While recently visiting a graveyard I noticed that many of the graves, especially those in the children's section, had solar powered night lights. This made me speculate about who these lights might be for.
‘Night Light’ is a digital representation of a child’s grave at night time ( a night light is placed for comfort in dark areas to provide a sense of security – often in a child’s bedroom or sometimes beside a grave). Video games and blockbuster movies, constantly use computer animation to depict death, usually through some spectacular demise. I was interested in using the same technology to explore death from a different perspective. Although this is a virtual representation of death, where everything is rendered from scratch, the work is intended to generate affect and solicit emotions in the viewer. As such, it could be seen as mediation on the personal nature of grief and memory, the ontology of objects and anthropomorphism.

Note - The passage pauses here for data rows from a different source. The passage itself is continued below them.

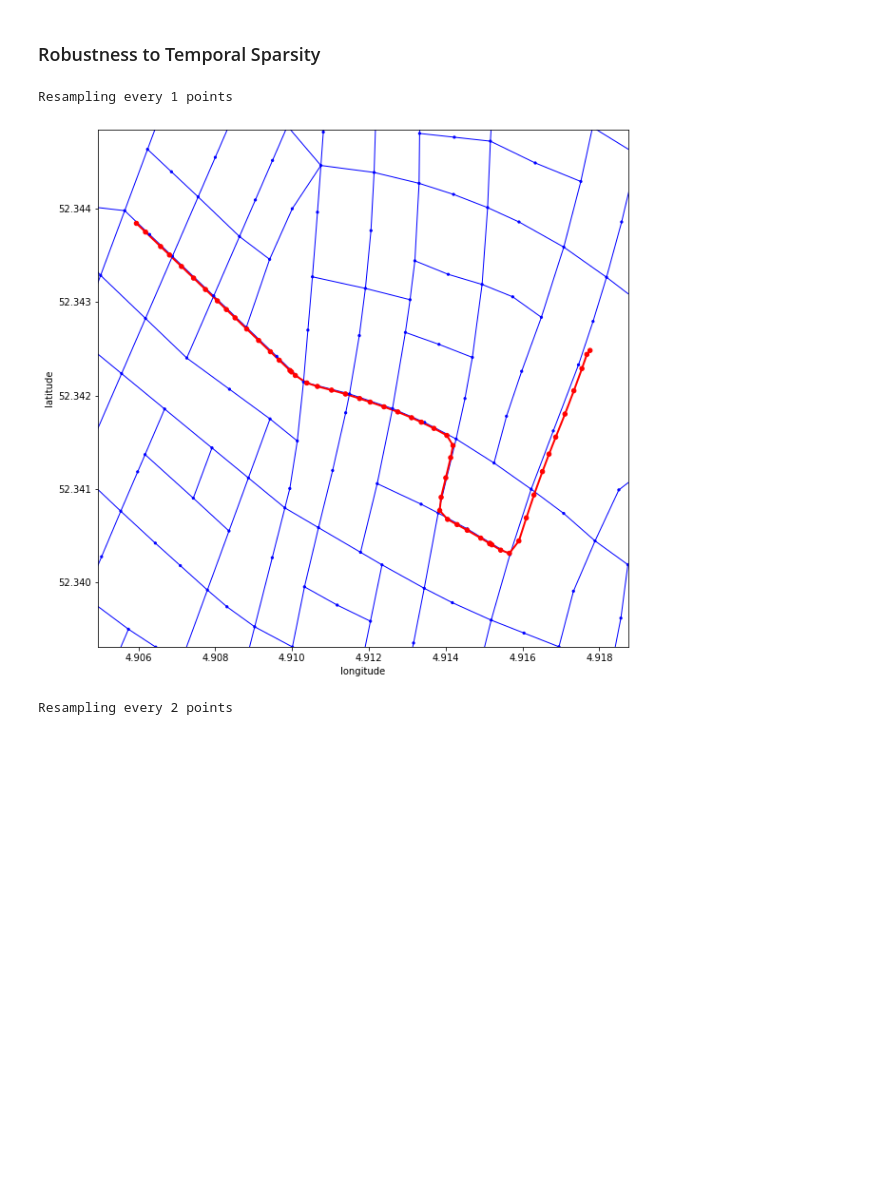
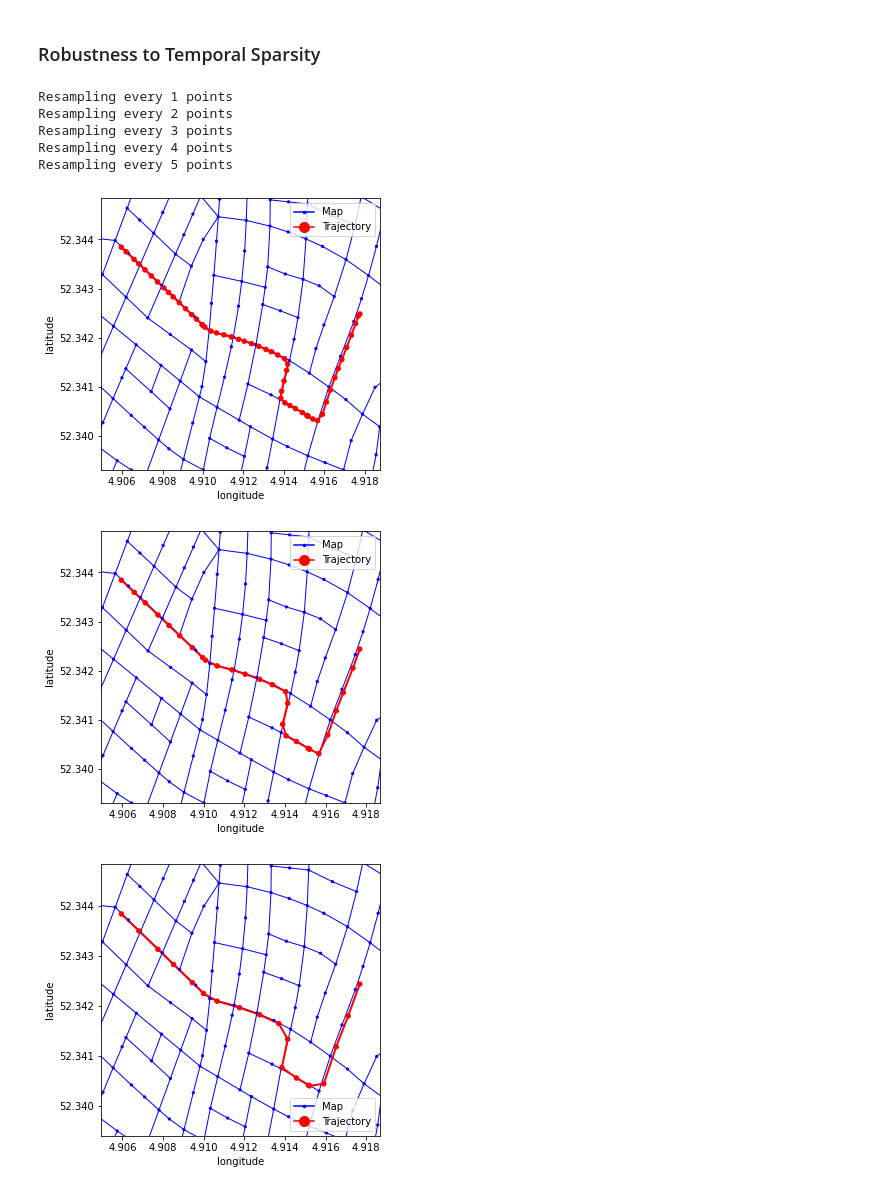
Before and after one commit to KJ-Waller/SyntheticHighways, a Jupyter notebook: ChangeDetection/notebooks/MainExperimentDesignFigures.ipynb, the cells around one changed output. Drawn from its saved outputs; the diff is of its cells as text; code cells hidden in the pictures; blank space fills up the shorter version.

```diff
--- a/ChangeDetection/notebooks/MainExperimentDesignFigures.ipynb
+++ b/ChangeDetection/notebooks/MainExperimentDesignFigures.ipynb
@@ -9,4 +11,0 @@ from utils.utils import *
-# %%
-dataset = SHDataset(noise=False)
-G1,T1,G2,T2 = dataset.read_snapshots(0)
-plot_graph(G1, figsize=(10,10))
@@ -73,20 +98,36 @@ plot_traj_sparsity()
 # %% [markdown]
 ### Robustness to Temporal Sparsity
 # %%
-def plot_temp_sparsity(t_idx=0, steps=5):
+def plot_temp_sparsity(t_idx=0, steps=5, figsize=(5,5), savefolder=None):
+    if savefolder is not None and not os.path.exists(savefolder):
+        os.mkdir(savefolder)
+
     dataset = SHDataset(noise=False)
     G1,T1,G2,T2 = dataset.read_snapshots(0)
     t = T2['T'][t_idx]
 
     resample_traj_steps = np.arange(1,steps+1)
 
     for resample_everyn in resample_traj_steps:
         print(f'Resampling every {resample_everyn} points')
         t_ = t[0:-1:resample_everyn]
-        plot_graph(snapshot_to_nxgraph(G1, [t_]), zoom_on_traj=True, show_nodes=True, T_node_size=20, G_node_size=5, T_edge_width=2.0)
+        if savefolder is None:
+            plot_graph(snapshot_to_nxgraph(G1, [t_]), zoom_on_traj=True,
+                       show_nodes=True, T_node_size=20, G_node_size=5, T_edge_width=2.0,
+                      figsize=figsize)
+        else:
+            savename = os.path.join(savefolder, f'T_ex_resample_every{resample_everyn}')
+            plot_graph(snapshot_to_nxgraph(G1, [t_]), zoom_on_traj=True,
+                       show_nodes=True, T_node_size=20, G_node_size=5, T_edge_width=2.0,
+                      figsize=figsize, show_img=False, savename=savename)
 
-plot_temp_sparsity(t_idx=0)
+plot_temp_sparsity(t_idx=0, savefolder='figures')
 # %% [output]
 Resampling every 1 points
+Resampling every 2 points
+Resampling every 3 points
+Resampling every 4 points
+Resampling every 5 points
-[figure, old version]
+[figure, new version]
-Resampling every 2 points
+[figure, added]
+[figure, added]
```
Also changed, not shown: parts of 5 cells of this notebook.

It’s the very personal nature of grief. We can empathise with people that we know or meet who have suffered a loss, but ultimately it’s impossible to fully participate emotionally in grieving without having known the deceased. In that sense, this simulated grave is set up for failure as it can never replicate the personal nature of the situation that it is trying to represent. No matter how significant the loss might be personally, the world continues and is, on the whole, utterly unaware and unconcerned with our specific situation. Each night the light will turn itself on without human intervention and shine away without an audience. The objects continue to exist when we are not there, they have their own ontology.

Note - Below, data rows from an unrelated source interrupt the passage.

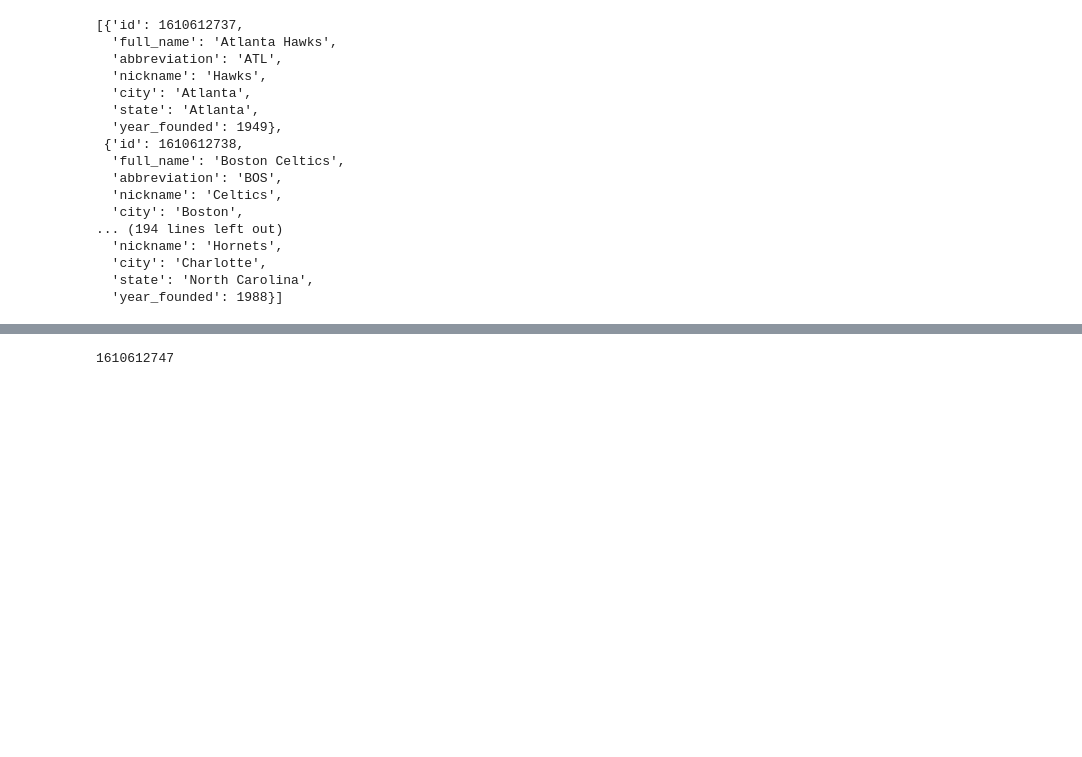
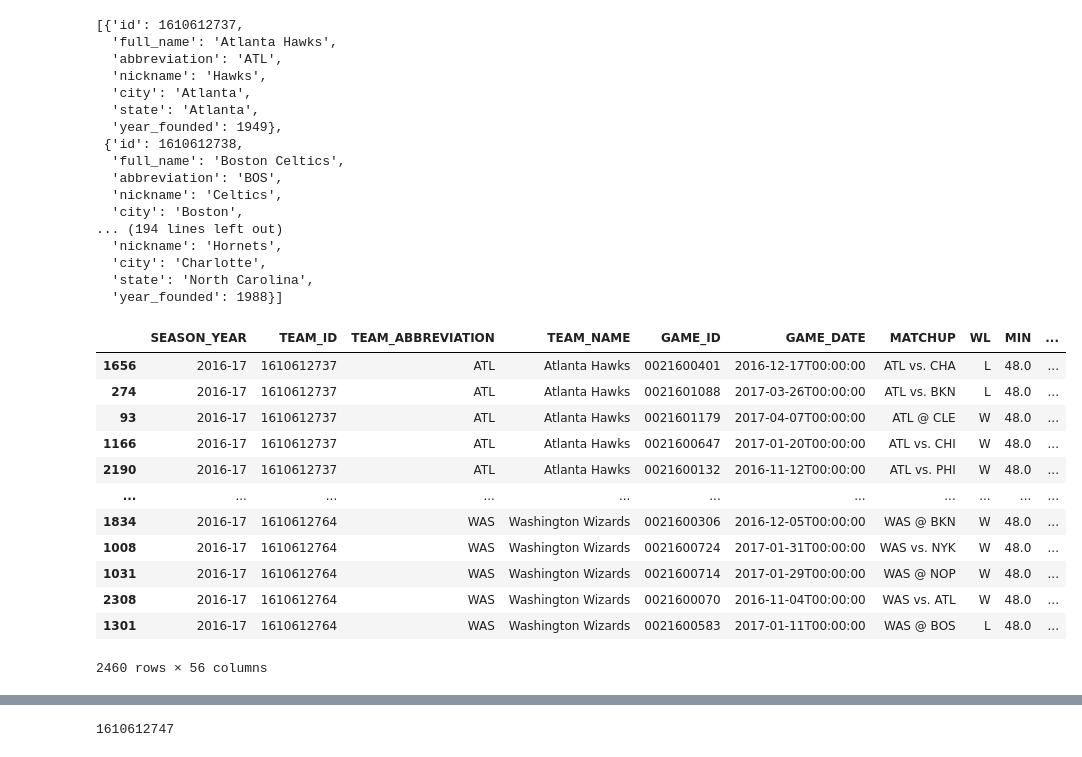
Before and after one commit to charles001203/nba_analysis_proj, a Jupyter notebook: nba_api-master/nba_webscraping.ipynb, the cells around one changed output, grey strips where cells are left out. Drawn from its saved outputs; the diff is of its cells as text; code cells hidden in the pictures; blank space fills up the shorter version.

```diff
--- a/nba_api-master/nba_webscraping.ipynb
+++ b/nba_api-master/nba_webscraping.ipynb
@@ -52,3 +74,24 @@ team_dict
   'city': 'Charlotte',
   'state': 'North Carolina',
   'year_founded': 1988}]
+# %%
+from nba_api.stats.endpoints import teamgamelogs
+teamgamelog = teamgamelogs.TeamGameLogs()
+teamgamelog_df = teamgamelog.get_data_frames()[0]
+#teamgamelog_df
+teamgamelog_sorted_df = teamgamelog_df.sort_values(by=['TEAM_ABBREVIATION'], ascending=True).dropna()
+teamgamelog_sorted_df
+# %% [output]
+|  | SEASON_YEAR | TEAM_ID | TEAM_ABBREVIATION | TEAM_NAME | GAME_ID | GAME_DATE | MATCHUP | WL | MIN | ... |
+| 1656 | 2016-17 | 1610612737 | ATL | Atlanta Hawks | 0021600401 | 2016-12-17T00:00:00 | ATL vs. CHA | L | 48.0 | ... |
+| 274 | 2016-17 | 1610612737 | ATL | Atlanta Hawks | 0021601088 | 2017-03-26T00:00:00 | ATL vs. BKN | L | 48.0 | ... |
+| 93 | 2016-17 | 1610612737 | ATL | Atlanta Hawks | 0021601179 | 2017-04-07T00:00:00 | ATL @ CLE | W | 48.0 | ... |
+| 1166 | 2016-17 | 1610612737 | ATL | Atlanta Hawks | 0021600647 | 2017-01-20T00:00:00 | ATL vs. CHI | W | 48.0 | ... |
+| 2190 | 2016-17 | 1610612737 | ATL | Atlanta Hawks | 0021600132 | 2016-11-12T00:00:00 | ATL vs. PHI | W | 48.0 | ... |
+| ... | ... | ... | ... | ... | ... | ... | ... | ... | ... | ... |
+| 1834 | 2016-17 | 1610612764 | WAS | Washington Wizards | 0021600306 | 2016-12-05T00:00:00 | WAS @ BKN | W | 48.0 | ... |
+| 1008 | 2016-17 | 1610612764 | WAS | Washington Wizards | 0021600724 | 2017-01-31T00:00:00 | WAS vs. NYK | W | 48.0 | ... |
+| 1031 | 2016-17 | 1610612764 | WAS | Washington Wizards | 0021600714 | 2017-01-29T00:00:00 | WAS @ NOP | W | 48.0 | ... |
+| 2308 | 2016-17 | 1610612764 | WAS | Washington Wizards | 0021600070 | 2016-11-04T00:00:00 | WAS vs. ATL | W | 48.0 | ... |
+| 1301 | 2016-17 | 1610612764 | WAS | Washington Wizards | 0021600583 | 2017-01-11T00:00:00 | WAS @ BOS | L | 48.0 | ... |
+2460 rows × 56 columns
```
Also changed, not shown: parts of 6 cells of this notebook, 1 other file.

This is the credited and titled film version. A continuous loop version for use in dedicated installations is available here: vimeo.com/146658416
3D modelling and rendering in Blender, animation and editing in Premiere. Original Format: 1920x1080, 16:9, 25fps, 2 channel sound.
Production Date 2016